It continued: The elimination of fasht areas and natural spaces is in stark contrast to the strategic plans for biodiversity which Bahrain announced and sought to market internationally, besides some of these sites have been registered in UNESCO, especially since Bahrain is one of the signatories on the Convention on Biological Diversity. Al-Wefaq said that the 5th National Report of the Kingdom of Bahrain on Biodiversity has become a dead letter and has no value other than overseas marketing like all important vital files and topics.
Al-Wefaq stressed that Bahrainis live in one third of Bahrain, while the other two thirds accommodate the five cities referred to without the need to encroach on natural oases, noting that there are uninhabited islands where such cities can be established, such as Umm an Nasan island, which is three times the size of Muharraq Island, indicating that this raises significant questions about ignoring the islands and resorting to natural sea oases.
The society also pointed out in its statement that all projects to burry part of Bahrain seas to establish private housing islands and investment projects such as Durrat Al Bahrain, Amwaj, Nourana, Dilmunia and other projects didn't allocate any part to housing projects for citizens, but for private projects that yield hundreds of millions to private people's pockets.
It revealed that all those invested islands and areas didn't add any money to the state general budget from the revenues of selling investment properties, which were built on burying spaces from sea. Nothing has been added to the state's general budget since Bahrain's independence in 1971 to date.

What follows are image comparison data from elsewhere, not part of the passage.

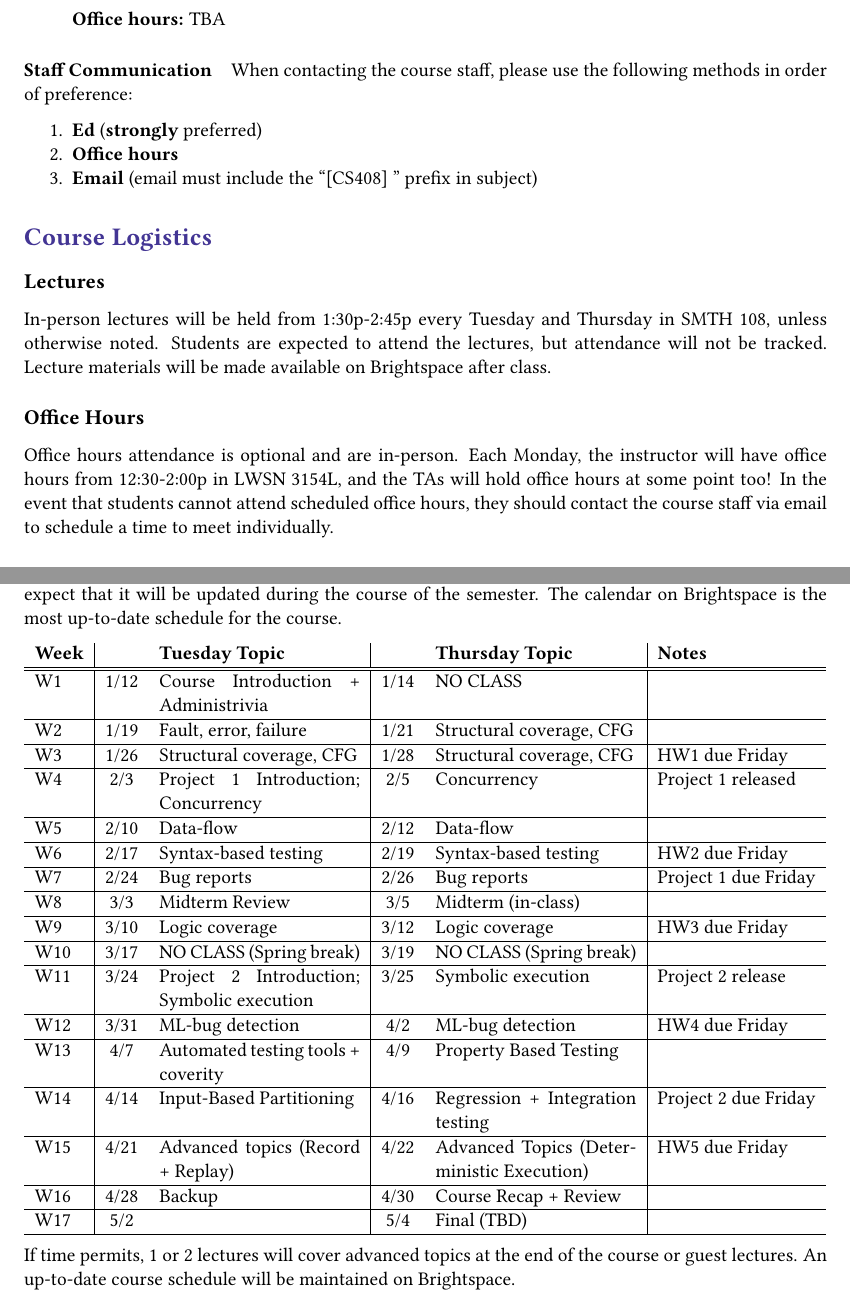
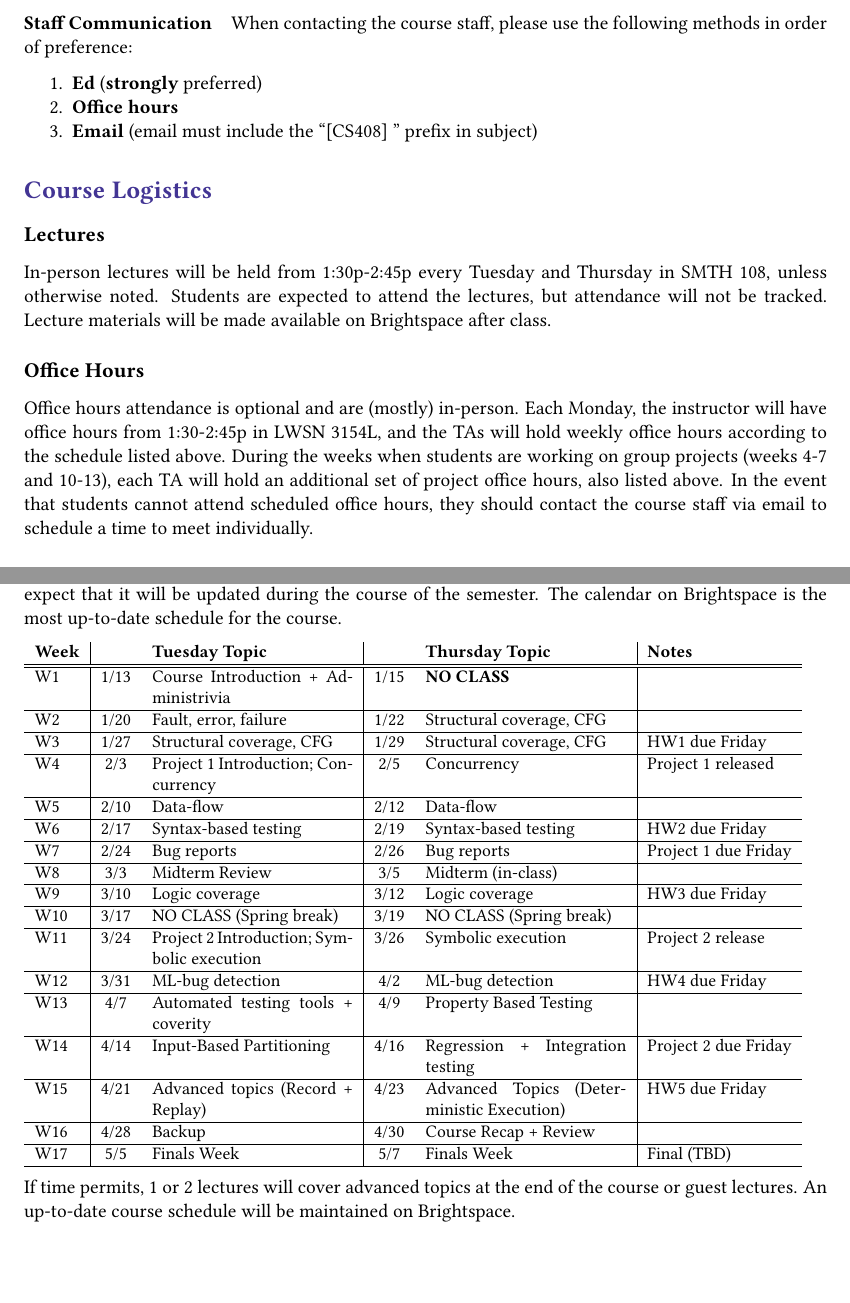
Before and after one commit to antoniobianchi333/cs408, a LaTeX document (syllabus/syllabus.tex): two parts of pages 2 and 4 of 8, joined at a grey line, cut at the place of the change, the shorter picture padded with empty space. Compiled offline with pdfLaTeX.

Commit message:
Updated syllabus.

```diff
--- a/syllabus/syllabus.tex
+++ b/syllabus/syllabus.tex
@@ -103,7 +105,8 @@ Understand and be able to approach software problem-solving in logical and analy
 
 \item Ruixin Wang (GTA)
 \item[ ] \textbf{Email:} \texttt{ruixinw at purdue.edu}
-\item[ ] \textbf{Office hours:} TBA
+\item[ ] \textbf{Weekly office hours:} Fridays, 3:00-5:00p, Zoom (https://purdue-edu.zoom.us/my/ruixinw)
+\item[ ] \textbf{Project office hours:} Mondays, 3:30-4:30, DSAI B047
 
 \end{itemize}
 
@@ -127,12 +130,14 @@ materials will be made available on Brightspace after class.
 
 \subsection*{Office Hours}
 
-Office hours attendance is optional and are in-person. Each Monday,
-the instructor will have office hours from 12:30-2:00p in LWSN 3154L,
-and the TAs will hold office hours at some point too! In the event
-that students cannot attend scheduled office hours, they should
-contact the course staff via email to schedule a time to meet
-individually.
+Office hours attendance is optional and are (mostly) in-person. Each
+Monday, the instructor will have office hours from 1:30-2:45p in LWSN
+3154L, and the TAs will hold weekly office hours according to the
+schedule listed above. During the weeks when students are working on
+group projects (weeks 4-7 and 10-13), each TA will hold an additional
+set of project office hours, also listed above.  In the event that
+students cannot attend scheduled office hours, they should contact the
+course staff via email to schedule a time to meet individually.
 
 \subsection*{Discussion Forum}
 
@@ -266,16 +271,17 @@ will be covered in the lectures; we fully expect that it will be
 updated during the course of the semester. The calendar on Brightspace
 is the most up-to-date schedule for the course.
 
+{   \small
 \begin{tabular}{l|cp{.25\textwidth}|cp{.25\textwidth}|l}
   \textbf{Week} & & \textbf{Tuesday Topic} && \textbf{Thursday Topic}
   & \textbf{Notes} \\ \hline\hline
-  W1 & 	1/12 & Course Introduction + Administrivia
-                                           & 1/14 & NO CLASS &	\\ \hline
-  W2 & 	1/19 & 	Fault, error, failure
-                                           & 1/21 &	Structural
+  W1 & 	1/13 & Course Introduction + Administrivia
+                                           & 1/15 & \textbf{NO CLASS} &	\\ \hline
+  W2 & 	1/20 & 	Fault, error, failure
+                                           & 1/22 &	Structural
                                                     coverage, CFG 	\\  \hline
-  W3 & 	1/26 & 	Structural coverage, CFG
-                                           & 1/28 & Structural coverage, CFG
+  W3 & 	1/27 & 	Structural coverage, CFG
+                                           & 1/29 & Structural coverage, CFG
      & HW1 due Friday \\  \hline
   W4 	& 2/3 & Project 1 Introduction; Concurrency
                                            & 2/5& 	Concurrency
@@ -302,7 +308,7 @@ is the most up-to-date schedule for the course.
   W10 	& 3/17 & 	NO CLASS (Spring break)
                                            & 3/19 & NO CLASS (Spring break) 	 \\  \hline
   W11 	& 3/24 & 	Project 2 Introduction; Symbolic execution
-                                           & 3/25& Symbolic execution & 	Project 2 release \\  \hline
+                                           & 3/26& Symbolic execution & 	Project 2 release \\  \hline
   W12 	& 3/31 & 	ML-bug detection
                                            & 4/2& ML-bug detection
      & 	HW4 due Friday \\\hline
@@ -315,16 +321,16 @@ is the most up-to-date schedule for the course.
                                            & 4/16& Regression + Integration testing
          & 	 Project 2 due Friday \\  \hline
   W15 	& 4/21 & 	Advanced topics (Record + Replay)
-                                        & 4/22& 	Advanced
+                                        & 4/23& 	Advanced
                                                 Topics (Deterministic
                                                 Execution)  & HW5 due Friday	 \\  \hline
   W16 	& 4/28 & 	Backup
                                         & 4/30& 	Course Recap +
                                                 Review &	 \\  \hline
-  W17 	& 5/2 &
-                                        & 5/4& Final (TBD) \\ \hline
+  W17 	& 5/5 & Finals Week
+                                           & 5/7& Finals Week & Final (TBD) \\ \hline
 \end{tabular}
-
+}
 
 
 % \begin{itemize}
```
Also changed, not shown: syllabus/syllabus.tex (8 more changed lines).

Al-Wefaq concluded its statement by referring to a model of revenues that are supposed to be obtained from the process of burying the sea and the sale of the property in the area opposite the coast of Karana which constitute about BD13 billion, noting that these huge revenues went into the pockets of powerful individuals who are above the law and above the state. It noted that if these areas were invested fairly, they would have helped save Bahrain from all its economic crises, debts and financial deficits.